Saved entries:
# # # # #

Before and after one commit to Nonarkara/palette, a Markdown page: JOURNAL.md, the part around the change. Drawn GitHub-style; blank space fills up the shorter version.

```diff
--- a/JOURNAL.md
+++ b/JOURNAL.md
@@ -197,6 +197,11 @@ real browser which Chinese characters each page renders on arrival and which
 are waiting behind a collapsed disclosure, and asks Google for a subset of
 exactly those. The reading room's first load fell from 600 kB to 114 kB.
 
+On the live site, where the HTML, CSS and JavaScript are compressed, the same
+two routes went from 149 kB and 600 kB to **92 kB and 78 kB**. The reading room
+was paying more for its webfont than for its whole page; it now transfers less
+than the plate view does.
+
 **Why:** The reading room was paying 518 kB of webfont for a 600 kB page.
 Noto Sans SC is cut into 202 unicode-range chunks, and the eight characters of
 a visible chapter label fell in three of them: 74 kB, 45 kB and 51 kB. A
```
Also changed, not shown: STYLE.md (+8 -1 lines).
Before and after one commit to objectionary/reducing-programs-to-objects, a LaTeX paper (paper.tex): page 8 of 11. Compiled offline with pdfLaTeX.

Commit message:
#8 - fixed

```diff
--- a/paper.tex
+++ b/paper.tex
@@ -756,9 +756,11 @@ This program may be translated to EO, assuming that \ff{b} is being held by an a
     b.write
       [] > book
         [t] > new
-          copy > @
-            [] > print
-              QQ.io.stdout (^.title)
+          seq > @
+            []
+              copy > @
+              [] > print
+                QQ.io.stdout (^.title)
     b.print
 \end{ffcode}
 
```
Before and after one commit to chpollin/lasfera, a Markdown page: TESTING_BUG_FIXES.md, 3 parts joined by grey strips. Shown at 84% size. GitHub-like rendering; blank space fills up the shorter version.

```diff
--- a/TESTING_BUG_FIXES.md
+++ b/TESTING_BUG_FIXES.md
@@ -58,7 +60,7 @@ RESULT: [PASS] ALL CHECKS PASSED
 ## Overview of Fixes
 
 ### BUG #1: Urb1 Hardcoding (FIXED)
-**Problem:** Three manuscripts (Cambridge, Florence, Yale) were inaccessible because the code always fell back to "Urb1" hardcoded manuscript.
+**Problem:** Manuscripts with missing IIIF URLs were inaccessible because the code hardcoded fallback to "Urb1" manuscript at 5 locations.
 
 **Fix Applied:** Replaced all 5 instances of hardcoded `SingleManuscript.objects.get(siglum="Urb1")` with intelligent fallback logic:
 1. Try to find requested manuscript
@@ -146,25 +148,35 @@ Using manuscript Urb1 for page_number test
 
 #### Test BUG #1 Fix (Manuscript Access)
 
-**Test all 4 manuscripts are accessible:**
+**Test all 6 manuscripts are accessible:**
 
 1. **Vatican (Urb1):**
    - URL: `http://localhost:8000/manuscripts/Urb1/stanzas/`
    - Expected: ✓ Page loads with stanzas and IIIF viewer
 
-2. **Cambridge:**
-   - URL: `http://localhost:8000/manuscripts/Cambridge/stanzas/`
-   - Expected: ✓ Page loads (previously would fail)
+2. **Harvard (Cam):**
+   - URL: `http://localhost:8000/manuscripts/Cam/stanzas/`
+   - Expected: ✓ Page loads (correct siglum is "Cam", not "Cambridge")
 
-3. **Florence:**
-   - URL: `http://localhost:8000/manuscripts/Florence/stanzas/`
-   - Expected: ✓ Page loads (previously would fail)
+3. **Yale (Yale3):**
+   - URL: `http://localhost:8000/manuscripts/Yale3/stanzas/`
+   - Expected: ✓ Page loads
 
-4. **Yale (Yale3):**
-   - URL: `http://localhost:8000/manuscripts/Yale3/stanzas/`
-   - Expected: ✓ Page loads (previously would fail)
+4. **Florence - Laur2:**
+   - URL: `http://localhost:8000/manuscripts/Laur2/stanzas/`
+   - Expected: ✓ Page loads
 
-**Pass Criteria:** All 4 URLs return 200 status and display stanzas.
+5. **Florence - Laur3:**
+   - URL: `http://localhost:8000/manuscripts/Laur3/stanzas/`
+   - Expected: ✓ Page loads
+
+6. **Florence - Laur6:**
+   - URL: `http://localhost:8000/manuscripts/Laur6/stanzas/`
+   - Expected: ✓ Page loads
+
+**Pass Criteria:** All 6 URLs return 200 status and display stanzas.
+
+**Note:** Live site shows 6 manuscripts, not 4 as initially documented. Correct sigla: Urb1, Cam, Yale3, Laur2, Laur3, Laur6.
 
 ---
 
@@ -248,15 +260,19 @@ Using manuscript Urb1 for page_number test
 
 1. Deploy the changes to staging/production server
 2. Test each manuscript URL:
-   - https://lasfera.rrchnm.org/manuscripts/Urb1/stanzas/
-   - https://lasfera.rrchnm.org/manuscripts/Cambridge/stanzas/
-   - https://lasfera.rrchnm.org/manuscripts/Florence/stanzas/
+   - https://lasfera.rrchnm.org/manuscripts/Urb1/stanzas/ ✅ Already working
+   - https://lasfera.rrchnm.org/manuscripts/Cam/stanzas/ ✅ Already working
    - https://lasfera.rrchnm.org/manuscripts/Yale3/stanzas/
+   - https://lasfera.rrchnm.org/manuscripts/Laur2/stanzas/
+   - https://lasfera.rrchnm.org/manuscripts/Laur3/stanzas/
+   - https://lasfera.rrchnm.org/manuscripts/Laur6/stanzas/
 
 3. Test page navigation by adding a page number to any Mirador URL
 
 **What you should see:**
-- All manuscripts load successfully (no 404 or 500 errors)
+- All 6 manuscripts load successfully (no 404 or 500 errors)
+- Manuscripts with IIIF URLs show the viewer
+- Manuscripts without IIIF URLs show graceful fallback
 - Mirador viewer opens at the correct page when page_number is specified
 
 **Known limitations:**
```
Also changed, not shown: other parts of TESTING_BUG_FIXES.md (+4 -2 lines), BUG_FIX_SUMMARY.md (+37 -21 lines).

# # # # #

● Exercise prompt
For every line above that includes the word "URLs", return the line.

● Exercise solution
+**Problem:** Manuscripts with missing IIIF URLs were inaccessible because the code hardcoded fallback to "Urb1" manuscript at 5 locations.
-**Pass Criteria:** All 4 URLs return 200 status and display stanzas.
+**Pass Criteria:** All 6 URLs return 200 status and display stanzas.
+- Manuscripts with IIIF URLs show the viewer
+- Manuscripts without IIIF URLs show graceful fallback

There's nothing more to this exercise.